If you have been following eUttarakhand.com then you must have come across an article about ‘The Mushroom Woman of Uttarakhand’ Yes! I am talking about Hiresha Verma. But this time, there’s another young achiever of Uttarakhand who has proved her metal in mushroom farming and its none other than Divya Rawat. This young girl has become the talk of the town and has been praised by CM Harish Rawat for her commendable work. Not just this, to add a feather in her cap, the State Government has felicitated her with the Sanjivini Rattan award for Agri-entrepreneur.
Divya who hails from a tiny village of Chamoli, Uttarakhand has become the headlines of several tabloids and top notch websites who have written full-fledged articles praising Divya’s work in mushroom farming. But do you know behind all this name and fame there is an unheard story that nobody talks about? Divya has become a role model for all the youngsters who want to do something for the state and develop opportunities for its people. But her journey so far hasn’t been easy as she lost her father at the young age of 7. Having seen many ups and downs in her life, Divya not only completed her graduation from a prestigious college but was able to grab some handsome job offers from highly revered MNC’s, but her love for the locals and the penchant for the hills persuaded her to leave the lucrative job and move to Delhi for pursuing Masters in Social Work. By the time she received her post-graduation degree, she had dreams of soaring high and giving wings to the dreams of other people. Divya’s aim was to indulge in farming and being an advocate for Women Empowerment she wanted to uplift the women of the entire region. With little or no cash in hand, she came to Dehradun for learning about Mushroom business and finally started mushroom farming.
Having no family or friend support Divya went on a solo journey to flourish Mushroom farming in the state. Since nobody believed in her vision, she was constantly advised to return back to the corporate world as she may get nothing out of it. Initially, she started the business with a small investment of a few lakh rupees. Shaking the dirt off her shoulders, Divya followed her vision and prove everybody wrong as she not only tasted success but was able to give employment to many needy families. Now she proudly boasts about her quality mushrooms that she grows at Motherawala (Dehradun) and Chamoli. In an interview, Divya said, “Our output is 80 kg to 90 kg of button mushrooms per day and we want to explore newer varieties. Over the last one year, we have started cultivating milky mushroom (paalkoon), which grows the year round, and oyster mushroom (chippi koon), which is a seasonal crop and has many takers.
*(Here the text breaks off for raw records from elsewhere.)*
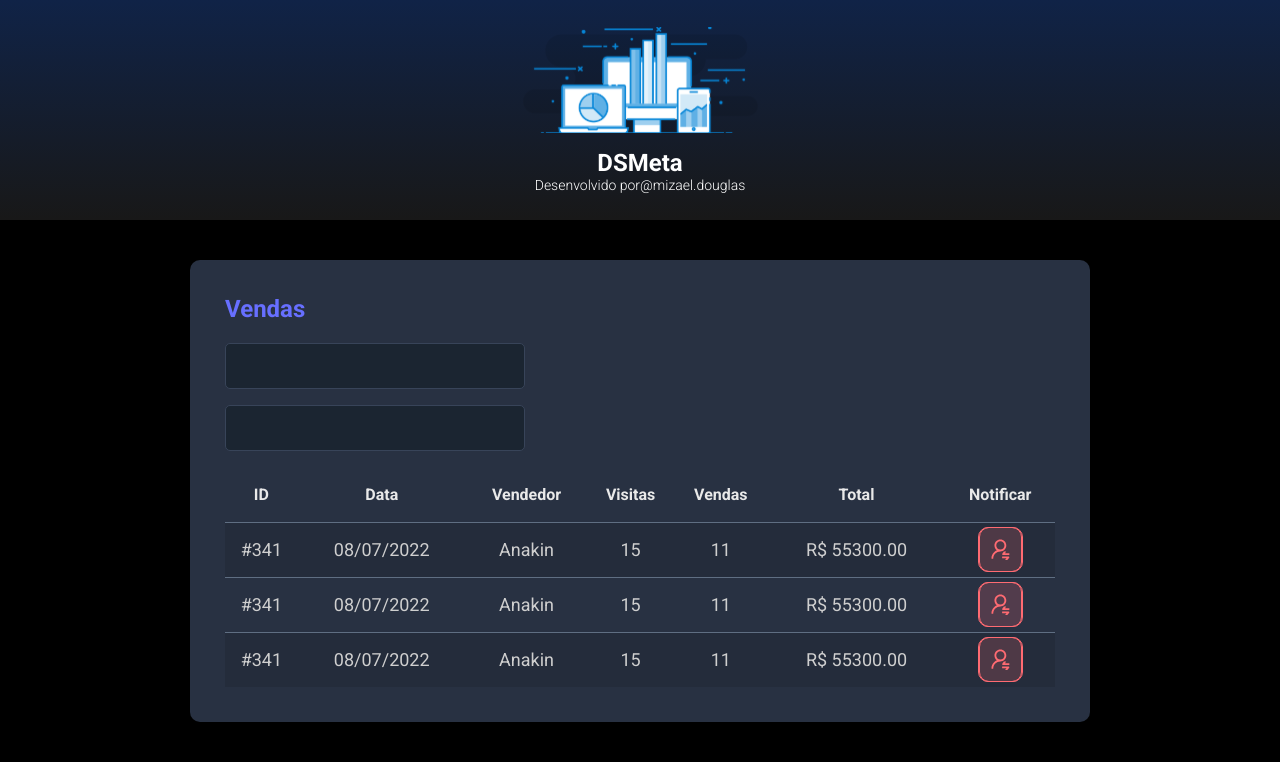
Repository: Mizaeldouglas/ds-Meta
Page: / (app in frontend/)
An editor plug-in stored every save of this project. The page is shown before and after the next save, followed by the edit.
The browser window is 1280 px wide. The pictures show the whole page.
The project was rebuilt for these pictures with package versions that can differ from the ones it lists, and the page was loaded fresh each time. Also part of the build but not shown: frontend/vite.config.ts.

Above is the page before, as saved 2022-07-11 11:23:54.

After the next save:
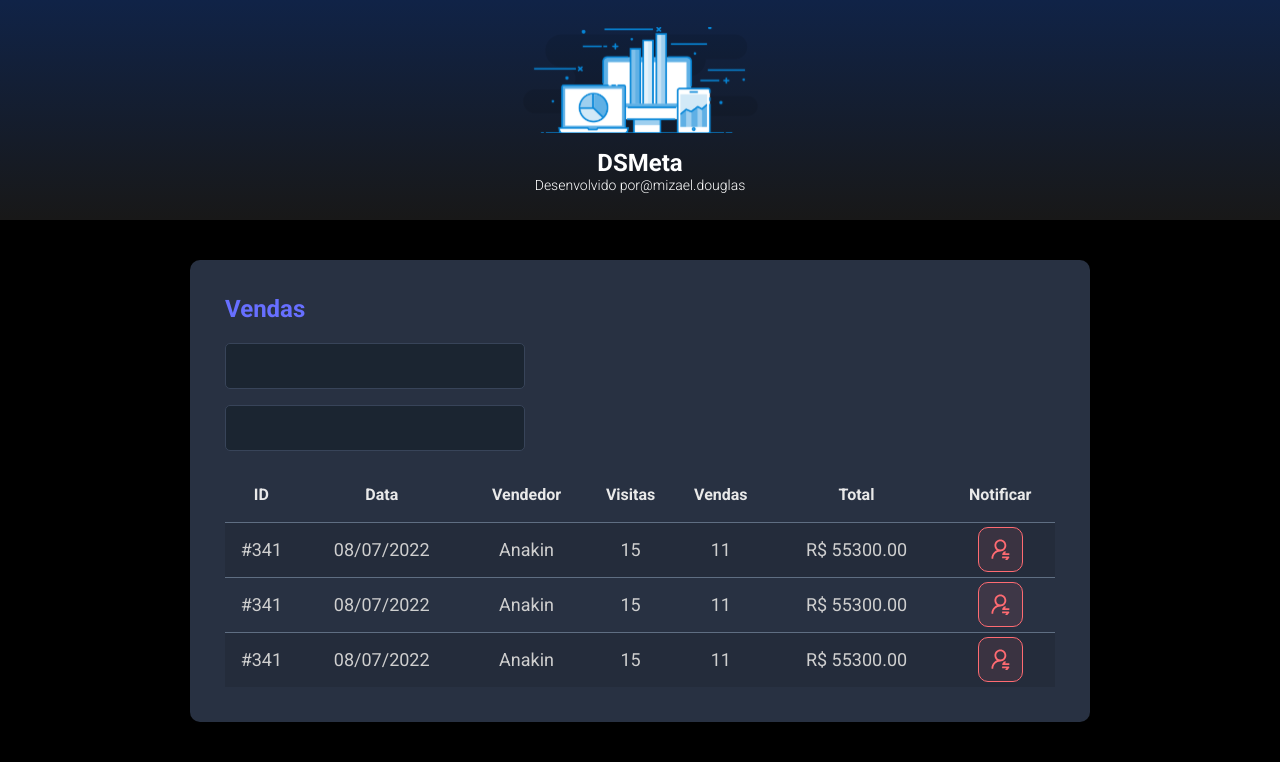
Saved 113 s later.
--- a/frontend/src/components/SalesCard/index.tsx
+++ b/frontend/src/components/SalesCard/index.tsx
@@ -37,9 +37,7 @@ export default function SalesCard() {
               <td>R$ 55300.00</td>
               <td>
                 <div className="dsmeta-red-btn-container">
-                  <div className="dsmeta-red-btn">
-                    <NotificationButton />
-                  </div>
+				<NotificationButton />
                 </div>
               </td>
             </tr>
@@ -52,9 +50,7 @@ export default function SalesCard() {
               <td>R$ 55300.00</td>
               <td>
                 <div className="dsmeta-red-btn-container">
-                  <div className="dsmeta-red-btn">
-                    <NotificationButton />
-                  </div>
+				<NotificationButton />
                 </div>
               </td>
             </tr>
@@ -67,9 +63,7 @@ export default function SalesCard() {
               <td>R$ 55300.00</td>
               <td>
                 <div className="dsmeta-red-btn-container">
-                  <div className="dsmeta-red-btn">
-                    <NotificationButton />
-                  </div>
+				<NotificationButton />
                 </div>
               </td>
             </tr>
These varieties are known for their delectable taste”. She further added, “In the aftermath of the 2013 disaster, I found several houses had been abandoned. I decided to use them to cultivate mushrooms”.
Being a cash crop, mushrooms are sold at higher prices than other crops. It can be grown in the terrains and have great demand in India as well as abroad. They are used in several expensive dishes and can be grown throughout the year in any type of weather. Mushrooms do not need much care and can be cultivated indoors in a relatively smaller area. In India, growing mushroom is super easy still, there are fewer farmers who grow such crops which means there is a huge demand and supply gap. Since mushroom farming does not require huge capital, one can start cultivating mushrooms in less than Rs 100, which will not be harsh on the pockets of the poor farmers.